**The task:** Search the entries below. Return every line that has "pages" in it.

###

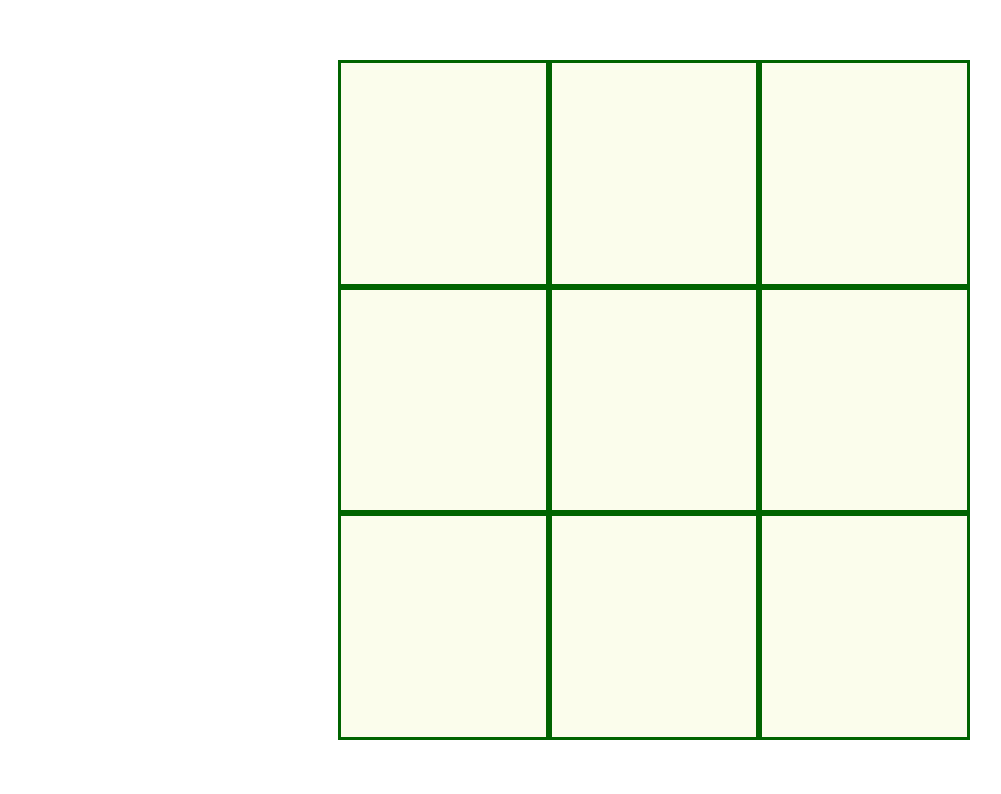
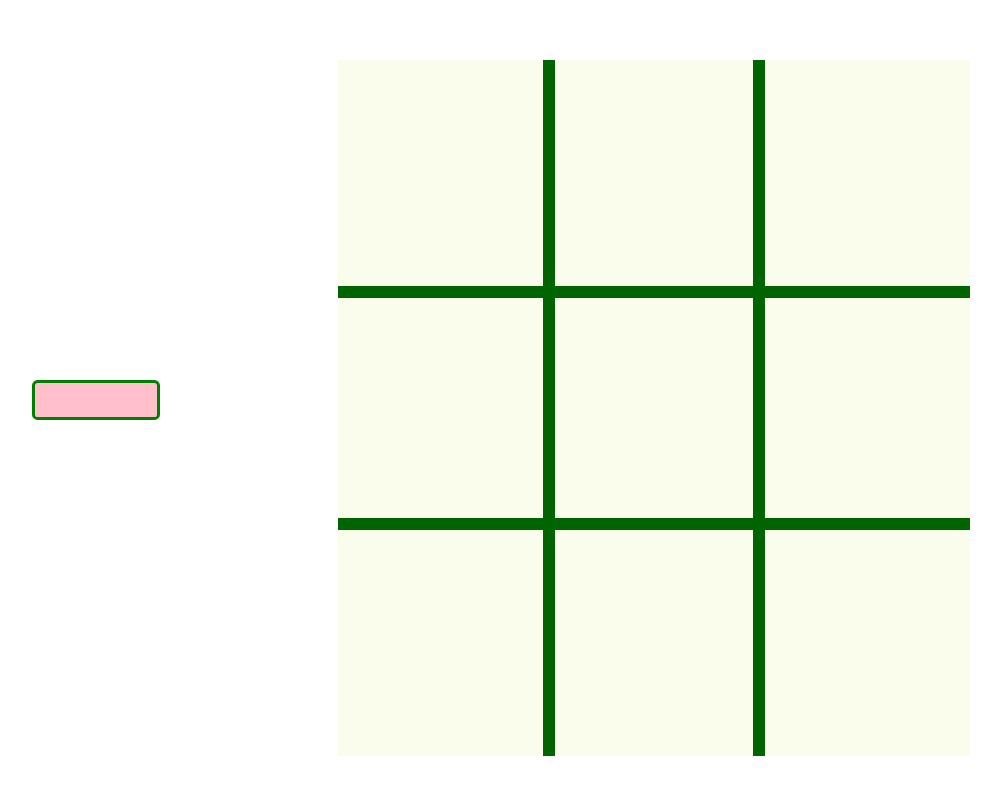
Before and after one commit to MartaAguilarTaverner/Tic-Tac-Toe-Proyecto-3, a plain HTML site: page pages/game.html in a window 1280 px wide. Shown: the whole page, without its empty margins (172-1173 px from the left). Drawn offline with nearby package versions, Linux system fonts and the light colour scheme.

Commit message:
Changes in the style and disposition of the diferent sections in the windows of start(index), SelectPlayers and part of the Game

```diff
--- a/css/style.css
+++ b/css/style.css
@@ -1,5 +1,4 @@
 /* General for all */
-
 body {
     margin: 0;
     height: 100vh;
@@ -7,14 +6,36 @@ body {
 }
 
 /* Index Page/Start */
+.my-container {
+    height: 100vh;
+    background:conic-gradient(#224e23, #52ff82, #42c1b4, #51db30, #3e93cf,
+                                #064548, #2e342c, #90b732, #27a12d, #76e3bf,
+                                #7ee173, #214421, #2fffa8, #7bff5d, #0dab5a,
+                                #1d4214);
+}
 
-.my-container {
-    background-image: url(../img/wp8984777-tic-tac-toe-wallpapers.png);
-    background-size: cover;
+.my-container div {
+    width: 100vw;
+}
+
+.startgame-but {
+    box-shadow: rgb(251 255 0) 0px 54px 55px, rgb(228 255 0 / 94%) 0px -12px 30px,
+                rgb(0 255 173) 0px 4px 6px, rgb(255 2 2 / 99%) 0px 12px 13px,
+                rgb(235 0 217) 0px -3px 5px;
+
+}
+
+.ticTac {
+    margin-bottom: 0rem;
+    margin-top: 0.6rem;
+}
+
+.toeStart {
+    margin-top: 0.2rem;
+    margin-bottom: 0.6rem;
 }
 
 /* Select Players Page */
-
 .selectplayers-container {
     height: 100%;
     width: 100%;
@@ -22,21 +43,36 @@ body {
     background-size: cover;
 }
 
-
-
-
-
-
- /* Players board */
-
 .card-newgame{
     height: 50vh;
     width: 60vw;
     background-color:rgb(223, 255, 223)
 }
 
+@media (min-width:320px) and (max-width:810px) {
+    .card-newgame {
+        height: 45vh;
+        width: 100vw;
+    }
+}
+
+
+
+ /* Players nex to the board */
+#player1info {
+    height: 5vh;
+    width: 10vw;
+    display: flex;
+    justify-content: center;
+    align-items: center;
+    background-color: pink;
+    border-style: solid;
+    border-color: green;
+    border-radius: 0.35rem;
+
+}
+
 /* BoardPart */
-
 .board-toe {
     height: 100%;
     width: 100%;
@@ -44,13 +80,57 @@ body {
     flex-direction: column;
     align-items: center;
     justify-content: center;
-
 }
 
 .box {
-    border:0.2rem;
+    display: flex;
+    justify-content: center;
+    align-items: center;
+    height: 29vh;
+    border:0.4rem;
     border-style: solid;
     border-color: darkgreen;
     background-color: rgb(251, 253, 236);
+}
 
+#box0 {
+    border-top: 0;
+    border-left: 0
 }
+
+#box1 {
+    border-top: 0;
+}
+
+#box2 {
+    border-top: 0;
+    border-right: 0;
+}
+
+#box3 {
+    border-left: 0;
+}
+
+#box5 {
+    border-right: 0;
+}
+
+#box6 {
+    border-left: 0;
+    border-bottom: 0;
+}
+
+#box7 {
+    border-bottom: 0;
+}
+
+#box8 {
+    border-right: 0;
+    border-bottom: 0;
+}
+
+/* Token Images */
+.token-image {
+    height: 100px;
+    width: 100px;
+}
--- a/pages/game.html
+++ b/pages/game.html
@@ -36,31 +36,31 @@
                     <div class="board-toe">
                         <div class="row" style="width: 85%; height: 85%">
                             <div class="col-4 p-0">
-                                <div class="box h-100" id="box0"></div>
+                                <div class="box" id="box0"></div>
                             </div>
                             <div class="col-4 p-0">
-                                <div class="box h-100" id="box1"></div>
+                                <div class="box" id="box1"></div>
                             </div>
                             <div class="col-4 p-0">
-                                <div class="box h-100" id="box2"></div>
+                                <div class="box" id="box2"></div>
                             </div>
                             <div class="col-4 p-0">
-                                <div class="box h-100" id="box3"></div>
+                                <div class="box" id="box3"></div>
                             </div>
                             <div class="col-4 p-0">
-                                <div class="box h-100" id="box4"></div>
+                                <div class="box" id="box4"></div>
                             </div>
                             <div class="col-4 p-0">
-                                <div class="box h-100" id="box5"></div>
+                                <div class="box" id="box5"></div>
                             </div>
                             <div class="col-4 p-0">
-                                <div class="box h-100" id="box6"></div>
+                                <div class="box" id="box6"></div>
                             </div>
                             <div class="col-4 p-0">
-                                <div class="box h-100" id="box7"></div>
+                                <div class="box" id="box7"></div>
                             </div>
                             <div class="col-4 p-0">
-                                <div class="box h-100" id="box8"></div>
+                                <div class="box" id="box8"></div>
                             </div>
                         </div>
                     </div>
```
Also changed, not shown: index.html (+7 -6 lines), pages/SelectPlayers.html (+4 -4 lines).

###

**Answer to the problem:**
Before and after one commit to MartaAguilarTaverner/Tic-Tac-Toe-Proyecto-3, a plain HTML site: page pages/game.html in a window 1280 px wide. Shown: the whole page, without its empty margins (172-1173 px from the left). Drawn offline with nearby package versions, Linux system fonts and the light colour scheme.
--- a/pages/game.html
+++ b/pages/game.html
Also changed, not shown: index.html (+7 -6 lines), pages/SelectPlayers.html (+4 -4 lines).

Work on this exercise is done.